• _Directions_: State how many lines of the records contain the string "image", and give no other information.

• _Available records_:
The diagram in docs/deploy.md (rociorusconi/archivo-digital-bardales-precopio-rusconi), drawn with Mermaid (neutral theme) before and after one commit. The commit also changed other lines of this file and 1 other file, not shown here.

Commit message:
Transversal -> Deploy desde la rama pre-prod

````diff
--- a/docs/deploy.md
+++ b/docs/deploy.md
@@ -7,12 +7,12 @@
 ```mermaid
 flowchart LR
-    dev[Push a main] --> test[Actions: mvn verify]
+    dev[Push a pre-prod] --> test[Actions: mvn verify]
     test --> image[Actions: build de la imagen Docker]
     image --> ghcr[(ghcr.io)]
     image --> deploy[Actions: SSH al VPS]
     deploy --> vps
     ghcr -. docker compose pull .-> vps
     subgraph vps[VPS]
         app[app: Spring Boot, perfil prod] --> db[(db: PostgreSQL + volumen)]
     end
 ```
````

• _Result of this exercise_: 3